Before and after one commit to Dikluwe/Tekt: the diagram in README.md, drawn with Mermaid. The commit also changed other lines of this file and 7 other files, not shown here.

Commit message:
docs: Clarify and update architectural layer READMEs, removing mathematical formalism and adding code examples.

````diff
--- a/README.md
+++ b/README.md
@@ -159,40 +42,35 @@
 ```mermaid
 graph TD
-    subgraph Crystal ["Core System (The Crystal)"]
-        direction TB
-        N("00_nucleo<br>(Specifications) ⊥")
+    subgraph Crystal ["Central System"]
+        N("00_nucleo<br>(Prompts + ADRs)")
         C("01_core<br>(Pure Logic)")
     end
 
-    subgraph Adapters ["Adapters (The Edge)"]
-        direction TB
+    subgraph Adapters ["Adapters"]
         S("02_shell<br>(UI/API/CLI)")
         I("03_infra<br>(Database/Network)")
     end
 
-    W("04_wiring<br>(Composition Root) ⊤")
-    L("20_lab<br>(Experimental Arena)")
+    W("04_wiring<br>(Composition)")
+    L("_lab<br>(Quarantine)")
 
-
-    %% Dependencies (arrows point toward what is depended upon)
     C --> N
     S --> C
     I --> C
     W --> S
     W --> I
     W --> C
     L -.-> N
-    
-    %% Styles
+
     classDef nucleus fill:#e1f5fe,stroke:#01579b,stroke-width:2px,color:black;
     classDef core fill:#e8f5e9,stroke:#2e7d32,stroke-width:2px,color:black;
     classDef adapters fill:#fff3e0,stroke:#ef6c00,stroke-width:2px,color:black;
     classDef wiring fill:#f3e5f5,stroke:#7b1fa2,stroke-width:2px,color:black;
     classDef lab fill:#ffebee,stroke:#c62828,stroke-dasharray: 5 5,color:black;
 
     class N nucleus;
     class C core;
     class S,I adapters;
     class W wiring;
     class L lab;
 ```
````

———

-- Your instructions --
Wherever the word "stroke" occurs in the data above, copy the line it sits in.

-- Expected output --
     classDef nucleus fill:#e1f5fe,stroke:#01579b,stroke-width:2px,color:black;
     classDef core fill:#e8f5e9,stroke:#2e7d32,stroke-width:2px,color:black;
     classDef adapters fill:#fff3e0,stroke:#ef6c00,stroke-width:2px,color:black;
     classDef wiring fill:#f3e5f5,stroke:#7b1fa2,stroke-width:2px,color:black;
     classDef lab fill:#ffebee,stroke:#c62828,stroke-dasharray: 5 5,color:black;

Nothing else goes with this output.